A judge ordered the removal of religious signs near the Upton exit of Interstate 65 but an appeal is planned.
In what Senior Judge Geoffrey P. Morris called an “extremely interesting case,” the state Transportation Cabinet claimed the postings are in violation of billboard advertising statutes. Jimmy Harston of Allen County, who said he erected the signs at the request of two property owners, said the messages are not ads but expressions covered by Constitutional protections of free speech and religious expressions.
On opposite sides of the interstate, the signs are on property owned by Norman Cottrell in Hart County and Bill Sullivan in LaRue County.
The messages read “Hell is Real” and “If you died today where would you spend eternity?”
The state filed lawsuits in 2008 asking the courts to order the signs be removed. The cases were consolidated and summary judgment granted Feb. 16 by Judge Morris.
Citing the billboard act that is part of Kentucky’s administrative regulations, the judge ruled that the signs meet the definition of “advertising devices” cited in the law and are within a protected area which would require a permit.
The law creates a buffer zone to protect the natural beauty and prevent a proliferation of signs from becoming a distraction to motorists.
Harston said his attorney, Pat Ross of Horse Cave, is preparing an appeal and will ask for a stay of the order that the signs be removed within 60 days.

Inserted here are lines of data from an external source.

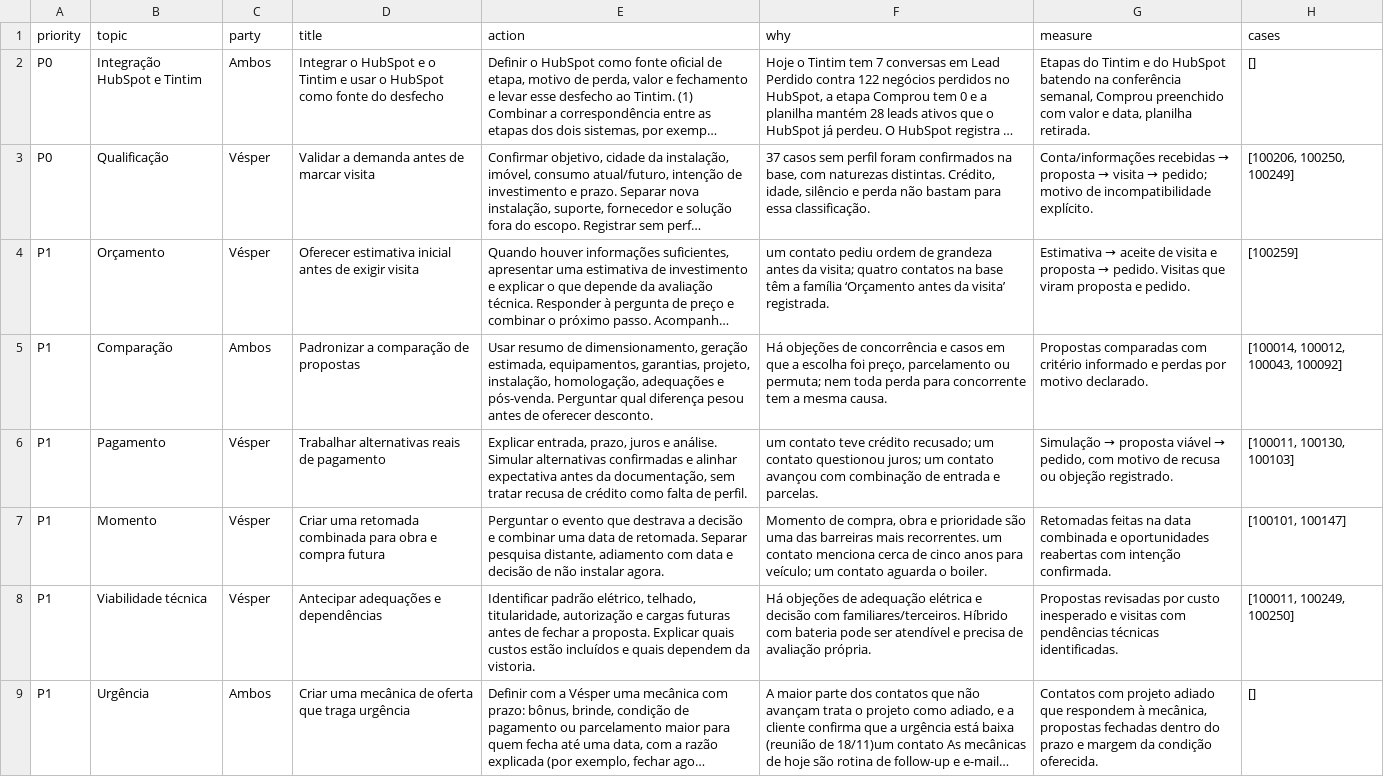
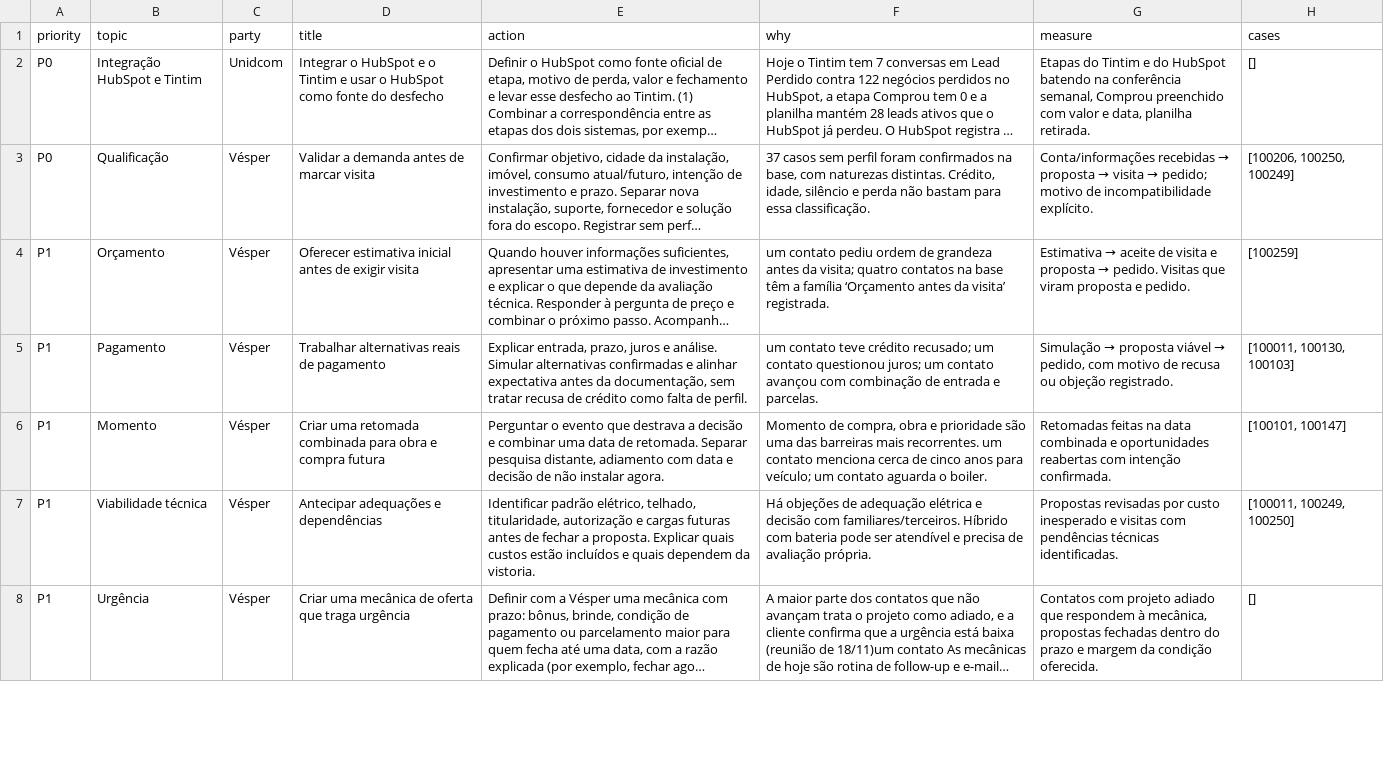
Before and after one commit to Unidcom/aprovacoes-unid, a CSV file: vesper/diagnostico-2026-11-17/acoes-comercial.csv, drawn as a sheet; only a part is shown; long unchanged cells end in …; removed rows and columns are numbered as before the commit, all else as after; the diff covers the shown part only; the diff names each change by its address in the sheet, - before the commit and + after, or states it on an @@ line.

```diff
--- a/vesper/diagnostico-2026-11-17/acoes-comercial.csv
+++ b/vesper/diagnostico-2026-11-17/acoes-comercial.csv
-C2 (party): Ambos
+C2 (party): Unidcom
-row 5: P1 | Comparação | Ambos | Padronizar a comparação de propostas | Usar resumo de dimensionamento, geração estimada, equipamentos, garantias, projeto, instalação, homologação, adequações e pós-venda. Perguntar qual diferença pesou antes de oferecer desconto. | Há objeções de concorrência e casos em que a escolha foi preço, parcelamento ou permuta; nem toda perda para concorrente tem a mesma causa. | Propostas comparadas com critério informado e perdas por motivo declarado. | [100014, 100012, 100043, 100092]
-C8 (party): Ambos
+C8 (party): Vésper
```
Also changed, not shown: 4 edited cells elsewhere in this file, vesper/diagnostico-2026-11-17/acoes-anuncios.csv, vesper/diagnostico-2026-11-17/acoes-landing-page.csv, 6 other files.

Harston said he has erected similar signs with religious messages in Tennessee, Texas and Ohio.
“This is the only place that’s given me any trouble,” he said.